Jesse S. Curtis, a Cultural Affairs Officer and the director of Beijing American Center Photo: Rebecca Lin/Sino-US.com
The Beijing American Center (BAC) may be the best place to go if you want to know more about American culture and especially when you hope to gain the knowledge through people-to-people direct exchange with American scholars, researchers, government officials or common Americans who are experts in the specific fields you are interested in. Or you may find the place enticing just to practice English.
The Center actually belongs to the US Embassy in Beijing, and Jesse S. Curtis, a Cultural Affairs Officer (文化参赞) who has worked for 15 years for the State Department (美国国务院), now is running the Center which has five separate units and a staff of 25.
In an exclusive interview with sino-us.com, Curtis talks about the Center’s programs, activities, main goals and future plans.
Q: Being a part of the US Embassy, when was the BAC established?
A: We fall under the cultural section of the public affairs office of the embassy. And the American Center at this space in Jingguang Building (京广中心) has been here for almost 20 years since 1994. Through this whole time, our mission has been the same—to provide a place and location where Chinese people can come and learn more about the United States.
Q: So, the BAC aims to bridge the cultural divide between China and the US, right?
A: Yes. Our main goal here at the Beijing American Center is to "explain" the United States to the Chinese public. The programs and activities we do here are designed to help Chinese get a better understanding of what is America, what is America like, and what are the values and ideals that we have in the United States.
Q: I find a lot of your activities and programs interesting. They encourage interaction between the audiences and speakers, which has definitely gained the Center lots of fans. How do you feel about that?
A: In fact, within the last two years, we have changed the main focus of our activities. About two years ago, we were just a library—a reference library, so that people can come in, read books, magazines, and find out about the United States. But the demand for books has gone down, while the demand for people-to-people direct exchange and information has gone way, way up. So, we made the decision to change the orientation, and now we have a much larger space that we can use to do different kinds of activities.
Q: Could you introduce some regular events or things that have left a strong impression on you?
A: For this afternoon, there is "Meet a US Student (activity)", which we would do every two weeks. It is designed to give our Chinese friends an opportunity to come into the BAC and talk with real Americans—students, teachers or anyone who is here living and working in China—to exchange information about what it’s like to live in the US and what it’s like for an American to be here.
We do Movie Nights regularly. We would show American movies and then talk about the significance of the movies. We sometimes do Game Night. And we feature special activities: for example, last fall, during the Halloween Holiday, we did a Pumpkin Carnival—we bought some pumpkins, invited people to come in and dress in costumes and we held a pumpkin cutting contest.
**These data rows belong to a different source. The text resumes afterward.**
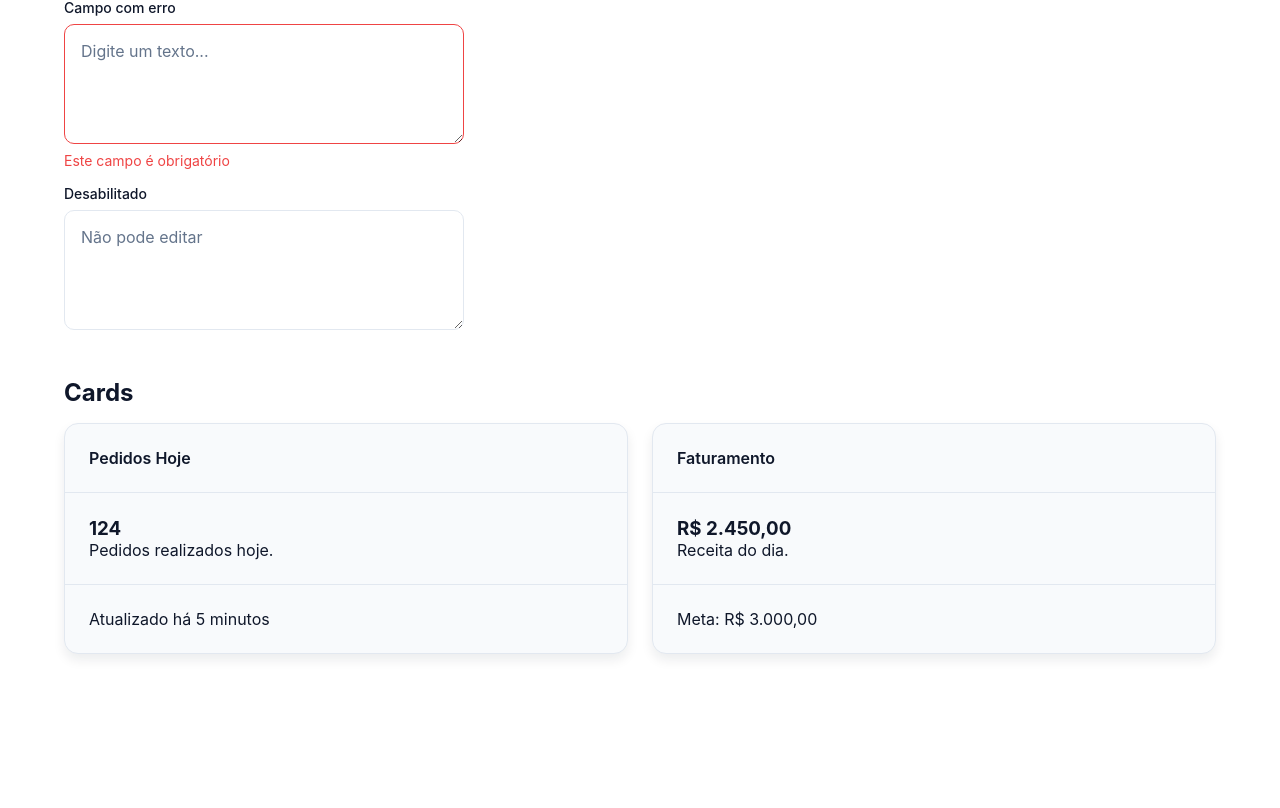
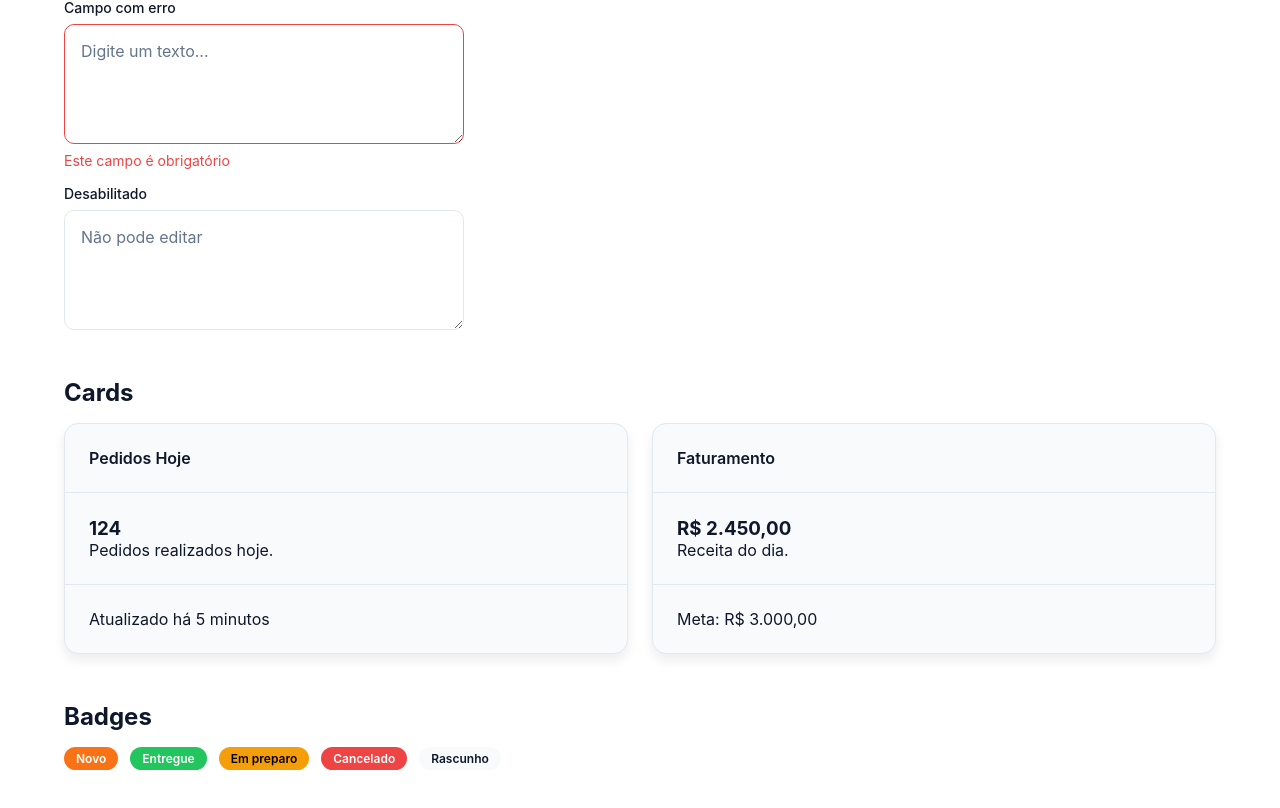
Before and after one commit to AromHanoB/atlas-food, a Next.js app: page / in a window 1280 px wide. Shown: the part 1388-2196 px from the top of the page. Before the commit the page ends 2090 px from the top, so only its background shows below. Built offline with nearby package versions, Linux system fonts and the light colour scheme.

Commit message:
feat(ui): add reusable Badge component

```diff
--- a/app/page.tsx
+++ b/app/page.tsx
@@ -3,6 +3,7 @@ import { Spinner } from "@/components/ui/spinner";
 import { Input } from "@/components/ui/input";
 import { Textarea } from "@/components/ui/textarea";
 import { Card } from "@/components/ui/card";
+import { Badge } from "@/components/ui/badge";
 
 export default function Home() {
   return (
@@ -158,6 +159,28 @@ export default function Home() {
           </Card>
         </div>
       </section>
+      <section>
+        <h2>Badges</h2>
+
+        <div
+          style={{
+            display: "flex",
+            gap: "12px",
+            flexWrap: "wrap",
+            marginTop: "16px",
+          }}
+        >
+          <Badge>Novo</Badge>
+
+          <Badge variant="success">Entregue</Badge>
+
+          <Badge variant="warning">Em preparo</Badge>
+
+          <Badge variant="danger">Cancelado</Badge>
+
+          <Badge variant="neutral">Rascunho</Badge>
+        </div>
+      </section>
     </main>
   );
 }
--- /dev/null
+++ b/components/ui/badge/Badge.module.css
@@ -0,0 +1,42 @@
+.badge {
+  display: inline-flex;
+
+  align-items: center;
+
+  justify-content: center;
+
+  padding: var(--badge-padding);
+
+  border-radius: var(--badge-radius);
+
+  font-size: var(--badge-font-size);
+
+  font-weight: var(--badge-font-weight);
+
+  transition: var(--badge-transition);
+}
+
+.primary {
+  background: var(--badge-primary-bg);
+  color: var(--badge-primary-text);
+}
+
+.success {
+  background: var(--badge-success-bg);
+  color: var(--badge-success-text);
+}
+
+.warning {
+  background: var(--badge-warning-bg);
+  color: var(--badge-warning-text);
+}
+
+.danger {
+  background: var(--badge-danger-bg);
+  color: var(--badge-danger-text);
+}
+
+.neutral {
+  background: var(--badge-neutral-bg);
+  color: var(--badge-neutral-text);
+}
--- /dev/null
+++ b/components/ui/badge/Badge.tsx
@@ -0,0 +1,24 @@
+import { cn } from "@/utils/cn";
+
+import styles from "./Badge.module.css";
+import type { BadgeProps } from "./Badge.types";
+
+export function Badge({
+  children,
+  variant = "primary",
+  className,
+  ...props
+}: BadgeProps) {
+  return (
+    <span
+      className={cn(
+        styles.badge,
+        styles[variant],
+        className
+      )}
+      {...props}
+    >
+      {children}
+    </span>
+  );
+}
--- /dev/null
+++ b/components/ui/badge/index.ts
@@ -0,0 +1,6 @@
+export { Badge } from "./Badge";
+
+export type {
+  BadgeProps,
+  BadgeVariant,
+} from "./Badge.types";
--- a/styles/semantic/badge.css
+++ b/styles/semantic/badge.css
@@ -0,0 +1,26 @@
+:root {
+  --badge-padding: 0.25rem 0.75rem;
+
+  --badge-radius: var(--radius-full);
+
+  --badge-font-size: var(--font-size-xs);
+
+  --badge-font-weight: var(--font-weight-semibold);
+
+  --badge-transition: var(--transition-fast);
+
+  --badge-primary-bg: var(--color-primary);
+  --badge-primary-text: var(--color-white);
+
+  --badge-success-bg: var(--color-success);
+  --badge-success-text: var(--color-white);
+
+  --badge-warning-bg: var(--color-warning);
+  --badge-warning-text: var(--color-black);
+
+  --badge-danger-bg: var(--color-danger);
+  --badge-danger-text: var(--color-white);
+
+  --badge-neutral-bg: var(--color-surface);
+  --badge-neutral-text: var(--color-text);
+}
```
Also changed, not shown: components/ui/badge/Badge.types.ts (added, +14 -0 lines).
And we did trick or treat and handed out candies.
Through the event, we gave people an opportunity to understand what the fall festival is like, and what the Halloween traditions are, so that they can actually blend into the culture.
Q: So, the BAC just started to hold activities two years ago, right?
A: No. We’ve been doing these kinds of activities all along.
The difference is that, before the past two years, we were doing about 10 to 12 activities each month, so we just did two activities a week on average, because our main focus was the library. But now, our main focus has become the activities.
So, we are now doing seven or eight programs each week. The amount of activities and programs has gone up almost four times in the last two years.
Q: Do you have any future plans?
A: We intend to further expand our activities, and to let more Chinese people know about what we are doing. Our goal is to do four or five programs every single day on average. We’re not there yet, but we’ll make efforts.
Q: Then, how would you do that exactly?
A: We’re looking at a couple of different things. One way is to organize more programs during the day. So, instead of doing one program each day, we try to do two or three programs each day. Another way we are looking at is to try to make our programs available in other ways. We can record the program and put them on the Internet. So people who can’t come for a lecture can watch it on the Internet later at a different time. For those very popular programs, we would try to do it more than one time. If we do it in the evening one time, we’ll do it another time in the morning, so that different kinds of people will be able to come to that program. Something else we are looking at is we may begin to do programs on the weekends.
Q: Would you hire more, in this case?
A: No. I will work with the staff that I have. What we might do is to adjust work schedules. Someone instead of working Monday through Friday might work Wednesday through Sunday. That’s common in the US for those companies that have to provide services every day. We’re looking at it as an option because that would allow us to do more programs on Saturday and Sunday, when more Chinese people have time to come in.